The only RF application these materials have is as attenuators. To make high-Q coils with these materials, the maximum frequency is about 100 kHz. At 1.6 MHz, the formulas cited by Krimes are not applicable. At 1.6 MHz, the relative permeability reduces from about 5000 to about 1000, causing the inductance to be reduced by a factor of about 5. Also, the cores absorb a lot of energy at 1.6 MHz, causing the Q to be low, giving a high resistive component to the input impedance of the coil. This resistive component adds to the loss resistances of the transmitter and antenna system, causing efficiency to be reduced.
The only application high-permeability soft ferrites have to frequencies in the vicinity of 1.6 MHz is in filters, such as with “prayer beads,” the ferrite beads that RF designers spread around their circuits in the hope of reducing noise or instability. The function of the Prayer Beads is to absorb RF energy.
Type J material is clearly misapplied for an inductor in the ground lead.
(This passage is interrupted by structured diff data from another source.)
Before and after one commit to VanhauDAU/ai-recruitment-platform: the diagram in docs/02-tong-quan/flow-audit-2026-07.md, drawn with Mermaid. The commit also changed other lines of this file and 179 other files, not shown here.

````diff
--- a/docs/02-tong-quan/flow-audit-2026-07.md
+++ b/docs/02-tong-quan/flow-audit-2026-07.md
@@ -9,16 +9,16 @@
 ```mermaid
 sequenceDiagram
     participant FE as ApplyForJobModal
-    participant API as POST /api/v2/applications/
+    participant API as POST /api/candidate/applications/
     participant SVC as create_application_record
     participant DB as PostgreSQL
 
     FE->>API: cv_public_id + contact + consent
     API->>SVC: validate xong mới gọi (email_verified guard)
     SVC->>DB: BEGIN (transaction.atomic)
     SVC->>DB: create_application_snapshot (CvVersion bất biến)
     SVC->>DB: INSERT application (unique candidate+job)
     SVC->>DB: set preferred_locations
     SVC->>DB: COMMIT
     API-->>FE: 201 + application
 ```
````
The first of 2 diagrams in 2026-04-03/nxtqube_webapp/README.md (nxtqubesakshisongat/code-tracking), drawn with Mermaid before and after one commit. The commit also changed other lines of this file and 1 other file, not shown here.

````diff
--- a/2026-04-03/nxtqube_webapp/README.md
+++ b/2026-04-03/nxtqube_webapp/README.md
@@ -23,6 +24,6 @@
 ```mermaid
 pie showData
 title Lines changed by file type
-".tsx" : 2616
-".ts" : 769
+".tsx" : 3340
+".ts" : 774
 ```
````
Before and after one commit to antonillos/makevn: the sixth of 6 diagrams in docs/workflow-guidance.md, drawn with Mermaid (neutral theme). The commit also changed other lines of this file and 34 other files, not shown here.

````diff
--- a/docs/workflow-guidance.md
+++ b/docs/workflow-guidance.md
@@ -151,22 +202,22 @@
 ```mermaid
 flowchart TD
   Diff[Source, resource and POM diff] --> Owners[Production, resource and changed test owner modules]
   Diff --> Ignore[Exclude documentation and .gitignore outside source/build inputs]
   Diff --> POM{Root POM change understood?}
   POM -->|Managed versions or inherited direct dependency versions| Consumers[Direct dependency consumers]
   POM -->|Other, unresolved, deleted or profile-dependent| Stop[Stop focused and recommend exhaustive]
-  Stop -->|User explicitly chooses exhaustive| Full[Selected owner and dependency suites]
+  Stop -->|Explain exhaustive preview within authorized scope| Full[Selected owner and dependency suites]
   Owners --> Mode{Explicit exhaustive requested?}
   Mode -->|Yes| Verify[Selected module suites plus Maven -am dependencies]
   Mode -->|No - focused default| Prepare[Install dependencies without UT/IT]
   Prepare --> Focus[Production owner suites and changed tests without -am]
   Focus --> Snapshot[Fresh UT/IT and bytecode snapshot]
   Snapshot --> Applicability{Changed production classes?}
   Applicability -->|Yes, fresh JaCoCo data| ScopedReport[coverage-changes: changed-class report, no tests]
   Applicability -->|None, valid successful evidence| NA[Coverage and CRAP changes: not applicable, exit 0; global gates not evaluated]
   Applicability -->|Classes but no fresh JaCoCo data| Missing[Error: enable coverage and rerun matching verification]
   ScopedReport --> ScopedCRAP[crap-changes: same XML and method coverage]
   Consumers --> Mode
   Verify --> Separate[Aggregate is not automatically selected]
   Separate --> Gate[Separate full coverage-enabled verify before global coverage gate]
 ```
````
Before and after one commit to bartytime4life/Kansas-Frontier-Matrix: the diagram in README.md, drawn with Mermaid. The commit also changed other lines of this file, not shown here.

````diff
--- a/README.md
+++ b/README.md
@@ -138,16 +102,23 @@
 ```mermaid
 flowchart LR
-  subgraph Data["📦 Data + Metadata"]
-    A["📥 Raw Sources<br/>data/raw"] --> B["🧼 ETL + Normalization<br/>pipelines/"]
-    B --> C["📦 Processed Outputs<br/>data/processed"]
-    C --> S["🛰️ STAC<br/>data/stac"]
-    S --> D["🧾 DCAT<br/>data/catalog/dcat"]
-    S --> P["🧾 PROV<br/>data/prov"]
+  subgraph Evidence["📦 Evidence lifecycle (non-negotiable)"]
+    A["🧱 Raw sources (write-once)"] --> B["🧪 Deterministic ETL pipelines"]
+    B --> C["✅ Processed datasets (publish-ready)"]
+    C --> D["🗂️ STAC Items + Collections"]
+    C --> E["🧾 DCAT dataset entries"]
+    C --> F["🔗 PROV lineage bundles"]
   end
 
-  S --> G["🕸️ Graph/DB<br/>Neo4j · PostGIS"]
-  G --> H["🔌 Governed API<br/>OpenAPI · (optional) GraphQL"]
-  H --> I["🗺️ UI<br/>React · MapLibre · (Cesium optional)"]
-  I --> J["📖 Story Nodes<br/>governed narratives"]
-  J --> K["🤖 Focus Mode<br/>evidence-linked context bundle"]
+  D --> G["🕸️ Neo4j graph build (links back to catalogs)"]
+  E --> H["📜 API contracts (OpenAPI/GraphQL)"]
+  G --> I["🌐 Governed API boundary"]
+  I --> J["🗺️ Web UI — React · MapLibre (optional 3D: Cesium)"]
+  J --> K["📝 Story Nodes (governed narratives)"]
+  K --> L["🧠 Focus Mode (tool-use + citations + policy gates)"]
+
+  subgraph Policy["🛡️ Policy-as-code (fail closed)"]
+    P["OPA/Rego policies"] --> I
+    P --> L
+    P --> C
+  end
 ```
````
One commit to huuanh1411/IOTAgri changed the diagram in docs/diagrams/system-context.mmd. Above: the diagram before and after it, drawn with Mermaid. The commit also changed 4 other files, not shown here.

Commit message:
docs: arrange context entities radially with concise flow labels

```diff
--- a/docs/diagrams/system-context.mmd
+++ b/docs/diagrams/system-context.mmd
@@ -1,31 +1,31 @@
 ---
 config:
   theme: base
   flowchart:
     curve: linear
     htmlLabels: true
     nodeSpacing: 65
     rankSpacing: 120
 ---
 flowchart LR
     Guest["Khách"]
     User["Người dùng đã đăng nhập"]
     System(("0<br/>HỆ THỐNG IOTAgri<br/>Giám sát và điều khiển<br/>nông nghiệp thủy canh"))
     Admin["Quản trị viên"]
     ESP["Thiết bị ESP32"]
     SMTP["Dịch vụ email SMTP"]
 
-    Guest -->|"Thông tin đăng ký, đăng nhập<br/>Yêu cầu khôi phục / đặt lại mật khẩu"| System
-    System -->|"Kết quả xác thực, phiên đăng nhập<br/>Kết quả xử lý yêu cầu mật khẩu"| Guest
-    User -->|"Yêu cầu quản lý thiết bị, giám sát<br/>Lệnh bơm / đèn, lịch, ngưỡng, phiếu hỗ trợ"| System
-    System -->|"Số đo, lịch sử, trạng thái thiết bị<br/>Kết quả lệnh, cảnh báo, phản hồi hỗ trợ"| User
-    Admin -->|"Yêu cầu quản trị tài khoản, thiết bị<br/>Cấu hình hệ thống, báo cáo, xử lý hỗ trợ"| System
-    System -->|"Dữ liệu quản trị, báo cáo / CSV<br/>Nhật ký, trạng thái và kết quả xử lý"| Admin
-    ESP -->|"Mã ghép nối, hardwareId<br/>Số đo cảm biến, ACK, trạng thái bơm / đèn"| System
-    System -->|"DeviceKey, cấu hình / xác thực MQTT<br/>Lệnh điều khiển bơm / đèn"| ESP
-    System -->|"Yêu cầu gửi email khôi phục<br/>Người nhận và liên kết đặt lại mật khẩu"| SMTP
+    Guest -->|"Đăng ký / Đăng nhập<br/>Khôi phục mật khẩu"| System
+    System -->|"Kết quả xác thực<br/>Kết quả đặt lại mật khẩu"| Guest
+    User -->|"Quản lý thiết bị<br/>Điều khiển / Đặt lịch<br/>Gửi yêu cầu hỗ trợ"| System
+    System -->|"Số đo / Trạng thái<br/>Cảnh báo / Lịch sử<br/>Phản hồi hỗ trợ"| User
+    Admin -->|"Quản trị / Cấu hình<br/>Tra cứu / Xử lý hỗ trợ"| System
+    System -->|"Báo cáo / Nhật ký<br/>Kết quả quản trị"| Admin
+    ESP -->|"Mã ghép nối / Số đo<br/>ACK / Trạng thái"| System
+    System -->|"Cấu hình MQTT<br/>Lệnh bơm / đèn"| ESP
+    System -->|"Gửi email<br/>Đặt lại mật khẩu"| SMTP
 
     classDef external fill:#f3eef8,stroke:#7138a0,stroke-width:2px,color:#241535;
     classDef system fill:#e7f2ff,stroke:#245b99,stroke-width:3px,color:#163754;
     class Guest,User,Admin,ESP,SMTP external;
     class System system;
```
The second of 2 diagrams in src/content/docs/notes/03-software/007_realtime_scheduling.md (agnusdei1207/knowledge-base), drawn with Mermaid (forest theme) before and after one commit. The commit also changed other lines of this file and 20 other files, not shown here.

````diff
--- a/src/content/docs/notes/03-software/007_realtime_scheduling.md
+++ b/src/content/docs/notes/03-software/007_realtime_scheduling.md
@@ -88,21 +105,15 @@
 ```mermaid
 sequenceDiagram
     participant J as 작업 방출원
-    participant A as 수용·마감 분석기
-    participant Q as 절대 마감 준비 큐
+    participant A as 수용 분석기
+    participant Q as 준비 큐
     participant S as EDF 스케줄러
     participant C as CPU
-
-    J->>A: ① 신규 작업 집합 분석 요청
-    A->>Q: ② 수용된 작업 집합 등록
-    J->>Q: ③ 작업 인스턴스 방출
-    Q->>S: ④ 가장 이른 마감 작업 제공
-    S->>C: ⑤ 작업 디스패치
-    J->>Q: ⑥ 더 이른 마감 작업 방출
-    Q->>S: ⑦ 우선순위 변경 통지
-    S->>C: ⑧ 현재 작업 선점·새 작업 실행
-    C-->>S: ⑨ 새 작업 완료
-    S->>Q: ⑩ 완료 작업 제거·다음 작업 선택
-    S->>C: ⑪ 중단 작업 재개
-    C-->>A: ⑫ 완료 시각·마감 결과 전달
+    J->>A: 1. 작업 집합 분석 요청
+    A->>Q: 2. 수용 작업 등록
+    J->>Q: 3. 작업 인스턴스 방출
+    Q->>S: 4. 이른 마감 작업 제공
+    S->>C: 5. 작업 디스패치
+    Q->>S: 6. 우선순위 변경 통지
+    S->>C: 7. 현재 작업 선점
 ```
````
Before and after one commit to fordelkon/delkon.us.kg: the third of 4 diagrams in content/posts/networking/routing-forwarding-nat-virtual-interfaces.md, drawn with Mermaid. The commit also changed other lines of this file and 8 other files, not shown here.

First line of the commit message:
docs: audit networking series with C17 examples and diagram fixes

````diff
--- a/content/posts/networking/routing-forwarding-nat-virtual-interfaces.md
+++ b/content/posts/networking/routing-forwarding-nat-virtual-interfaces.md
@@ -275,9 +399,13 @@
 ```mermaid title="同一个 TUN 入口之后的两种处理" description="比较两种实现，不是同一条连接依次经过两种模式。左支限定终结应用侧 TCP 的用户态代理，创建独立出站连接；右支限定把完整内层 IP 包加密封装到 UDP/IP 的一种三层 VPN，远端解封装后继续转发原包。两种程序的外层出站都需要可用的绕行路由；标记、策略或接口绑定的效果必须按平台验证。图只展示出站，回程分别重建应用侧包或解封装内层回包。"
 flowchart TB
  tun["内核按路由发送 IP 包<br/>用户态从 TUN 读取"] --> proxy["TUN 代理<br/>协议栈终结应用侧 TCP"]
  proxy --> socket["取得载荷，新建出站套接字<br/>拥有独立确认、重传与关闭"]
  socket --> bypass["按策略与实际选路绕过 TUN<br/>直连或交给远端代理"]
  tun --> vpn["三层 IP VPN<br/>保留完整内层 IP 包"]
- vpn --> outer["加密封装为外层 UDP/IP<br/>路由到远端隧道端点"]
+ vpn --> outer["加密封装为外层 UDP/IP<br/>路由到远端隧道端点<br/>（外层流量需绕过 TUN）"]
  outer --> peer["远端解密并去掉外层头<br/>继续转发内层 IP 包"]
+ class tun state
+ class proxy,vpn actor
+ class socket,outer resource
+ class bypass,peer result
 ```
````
A core material with much lower permeability is needed, which would require more turns. More turns would increase the capacitance of the winding, causing more complexity in the design. Designing with ferrites is very difficult. Once you get the design right, the design often doesn’t work when using the same part from the same manufacturer, but with ferrite from a different batch.